The dispute between Disney and Florida Governor Ron DeSantis took an interesting turn. One day before the state dissolved the 25,000-acre theme park tax district, the old board held a public meeting. They passed an agreement to transfer all powers from the Reedy Creek Improvement District to Disney. The newly appointed board by the governor was powerless to do anything when they met for the first time.
[T]his Declaration shall continue in effect until twenty-one (21) years after the death of the last survivor of the descendants of King Charles III, King of England living as of the date of this Declaration.
“Strange World” is the third of three movies I saw during the Thanksgiving weekend. This animated family adventure received a CinemaScore rating of a B by moviegoers. Being the first Walt Disney Animation Studios movie to score below an A- in 30 years. I had three serious problems with this movie that could explain why it bombed at the theaters.
Have you ever noticed how some reviewers post a review of a forthcoming movie just days before it opens to the general public? Yet they never disclose how they got free tickets to see a preview screening.
Are they sleeping with the teenagers behind the concession stand at the movie theater?
Do they know someone who is waiting tables to make it big in Hollywood?
Are they taking cash payments from the movie studios?
We are less than one week away from “Star Wars: The Rise of Skywalker” coming out in the movie theaters. Disney issued a warning “that visuals and sustained flashing light” in the movie could affect those who are photosensitive. If this seems like a familiar problem, it is. Pixar, also owned by the House of Mouse, had to put out a similar warning for “The Incredibles 2” after it came out in theaters. A problem that Disney partially fixed when it came out on Blu-Ray. You would think that Disney wouldn’t have avoided making the same mistake twice.
Earlier this week I saw a preview showing of Disney’s Aladdin, the live action version of the 1992 animated version. Will Smith replaces Robin Williams as the blue-skinned Genie, providing not only the voice but also the physical presence on the big screen. I had my doubts on whether he could pull that off. Robin Williams was a legendary comedian and the Genie was one of his most iconic roles. Never mind that I’ve never seen the animated version of Disney’s Aladdin.

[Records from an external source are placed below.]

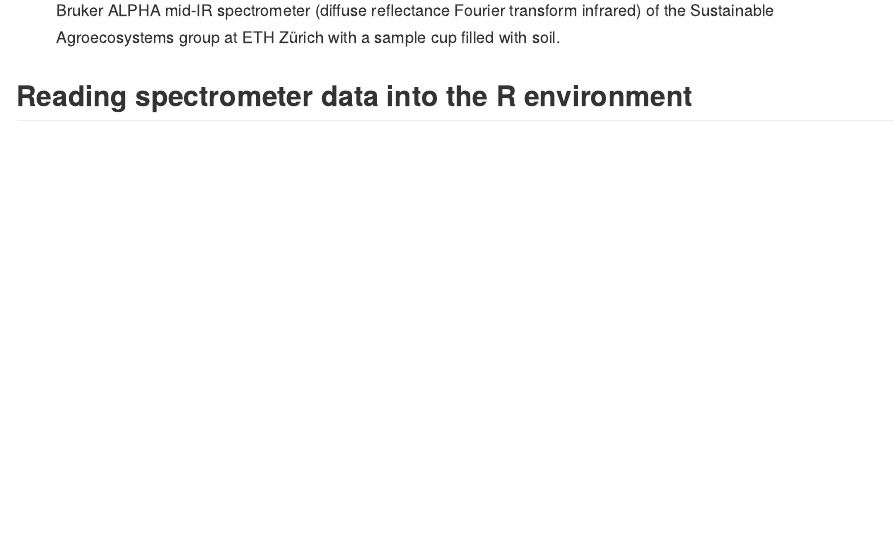
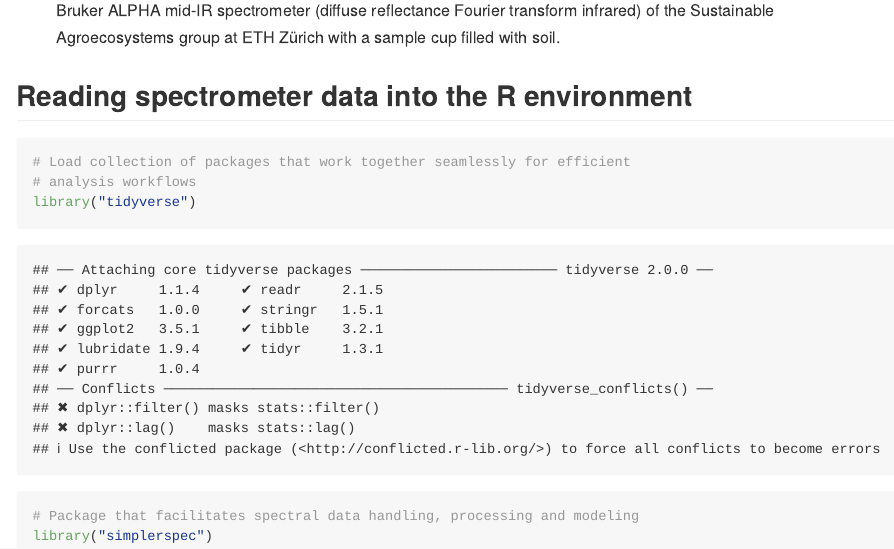
Before and after one commit to philipp-baumann/simplerspec-read-filter-transform, an R Markdown document (README.Rmd): the page in a window 1100 px wide, from 970 px down. Rendered offline with R 4.5, knitr and Pandoc, with nearby package versions.

Commit message:
Test R output message after knitting

````diff
--- a/README.Rmd
+++ b/README.Rmd
@@ -35,3 +35,11 @@ single *OPUS* file is produced.
 ![Bruker ALPHA mid-IR spectrometer (diffuse reflectance Fourier transform infrared) of the Sustainable Agroecosystems group at ETH Zürich with a sample cup filled with soil. \label{alpha_eth}](figures/alpha_eth.jpg){width=200px}
 
 ## Reading spectrometer data into the R environment
+
+```{r}
+# Load collection of packages that work together seamlessly for efficient
+# analysis workflows
+library("tidyverse")
+# Package that facilitates spectral data handling, processing and modeling
+library("simplerspec")
+```
````
Also changed, not shown: README.md.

A survey question by Civic Science found that 56% of Americans are against teaching Arabic numerals to kids. What are Arabic numerals? Zero, one, two, three, four, five, six, seven, eight, and nine. The everyday numbers that schools have taught kids in the West for the last 800 years.
Snopes weighed in with a “true” rating, noting that the survey was like another viral survey question from December 2015. Public Policy Polling found that 41% of Republicans and 19% of Democrats were in favor of bombing “Agrabah,” the fictional city of Disney’s Aladdin. I very much doubt that Will Smith will be singing “bomb, bomb, bomb, Agrabah,” in the live action version of Disney’s Aladdin at the movie theaters this week.
What does the survey questions about Arabic numerals and Aladdin reveal about Americans?